** Opening MATERIAL PROVIDED block **

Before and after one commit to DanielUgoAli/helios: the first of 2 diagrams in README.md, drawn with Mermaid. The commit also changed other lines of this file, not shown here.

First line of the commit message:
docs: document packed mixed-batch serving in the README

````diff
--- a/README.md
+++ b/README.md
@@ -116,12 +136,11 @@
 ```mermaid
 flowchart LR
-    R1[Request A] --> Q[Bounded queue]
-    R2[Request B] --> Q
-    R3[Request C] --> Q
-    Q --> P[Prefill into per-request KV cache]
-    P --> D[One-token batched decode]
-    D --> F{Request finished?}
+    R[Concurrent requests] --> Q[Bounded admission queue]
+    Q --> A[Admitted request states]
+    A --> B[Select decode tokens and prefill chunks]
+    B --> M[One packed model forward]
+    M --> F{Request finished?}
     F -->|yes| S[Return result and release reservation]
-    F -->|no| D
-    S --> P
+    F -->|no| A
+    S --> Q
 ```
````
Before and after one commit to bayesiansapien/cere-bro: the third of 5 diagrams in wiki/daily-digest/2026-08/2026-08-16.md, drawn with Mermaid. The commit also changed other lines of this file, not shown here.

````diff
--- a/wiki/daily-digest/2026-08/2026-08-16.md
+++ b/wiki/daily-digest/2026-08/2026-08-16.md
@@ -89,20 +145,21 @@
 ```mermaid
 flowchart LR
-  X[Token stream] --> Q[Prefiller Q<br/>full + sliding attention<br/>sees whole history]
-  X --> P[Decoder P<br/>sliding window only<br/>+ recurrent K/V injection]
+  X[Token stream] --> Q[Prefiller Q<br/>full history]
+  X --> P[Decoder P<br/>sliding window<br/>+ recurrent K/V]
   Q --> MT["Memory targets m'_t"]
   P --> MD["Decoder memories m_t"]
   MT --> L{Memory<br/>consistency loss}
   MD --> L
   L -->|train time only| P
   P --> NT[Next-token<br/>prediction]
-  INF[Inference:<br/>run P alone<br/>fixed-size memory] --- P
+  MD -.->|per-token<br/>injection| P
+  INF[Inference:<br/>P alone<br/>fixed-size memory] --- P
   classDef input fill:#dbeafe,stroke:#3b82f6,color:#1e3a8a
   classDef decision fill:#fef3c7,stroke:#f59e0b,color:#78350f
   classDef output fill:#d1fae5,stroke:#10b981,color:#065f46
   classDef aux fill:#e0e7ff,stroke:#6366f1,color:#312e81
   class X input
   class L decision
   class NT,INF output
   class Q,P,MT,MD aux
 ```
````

** Closing MATERIAL PROVIDED block **

Could you retype every record above exactly as it appears?

Before and after one commit to DanielUgoAli/helios: the first of 2 diagrams in README.md, drawn with Mermaid. The commit also changed other lines of this file, not shown here.

First line of the commit message:
docs: document packed mixed-batch serving in the README

````diff
--- a/README.md
+++ b/README.md
@@ -116,12 +136,11 @@
 ```mermaid
 flowchart LR
-    R1[Request A] --> Q[Bounded queue]
-    R2[Request B] --> Q
-    R3[Request C] --> Q
-    Q --> P[Prefill into per-request KV cache]
-    P --> D[One-token batched decode]
-    D --> F{Request finished?}
+    R[Concurrent requests] --> Q[Bounded admission queue]
+    Q --> A[Admitted request states]
+    A --> B[Select decode tokens and prefill chunks]
+    B --> M[One packed model forward]
+    M --> F{Request finished?}
     F -->|yes| S[Return result and release reservation]
-    F -->|no| D
-    S --> P
+    F -->|no| A
+    S --> Q
 ```
````
Before and after one commit to bayesiansapien/cere-bro: the third of 5 diagrams in wiki/daily-digest/2026-08/2026-08-16.md, drawn with Mermaid. The commit also changed other lines of this file, not shown here.

````diff
--- a/wiki/daily-digest/2026-08/2026-08-16.md
+++ b/wiki/daily-digest/2026-08/2026-08-16.md
@@ -89,20 +145,21 @@
 ```mermaid
 flowchart LR
-  X[Token stream] --> Q[Prefiller Q<br/>full + sliding attention<br/>sees whole history]
-  X --> P[Decoder P<br/>sliding window only<br/>+ recurrent K/V injection]
+  X[Token stream] --> Q[Prefiller Q<br/>full history]
+  X --> P[Decoder P<br/>sliding window<br/>+ recurrent K/V]
   Q --> MT["Memory targets m'_t"]
   P --> MD["Decoder memories m_t"]
   MT --> L{Memory<br/>consistency loss}
   MD --> L
   L -->|train time only| P
   P --> NT[Next-token<br/>prediction]
-  INF[Inference:<br/>run P alone<br/>fixed-size memory] --- P
+  MD -.->|per-token<br/>injection| P
+  INF[Inference:<br/>P alone<br/>fixed-size memory] --- P
   classDef input fill:#dbeafe,stroke:#3b82f6,color:#1e3a8a
   classDef decision fill:#fef3c7,stroke:#f59e0b,color:#78350f
   classDef output fill:#d1fae5,stroke:#10b981,color:#065f46
   classDef aux fill:#e0e7ff,stroke:#6366f1,color:#312e81
   class X input
   class L decision
   class NT,INF output
   class Q,P,MT,MD aux
 ```
````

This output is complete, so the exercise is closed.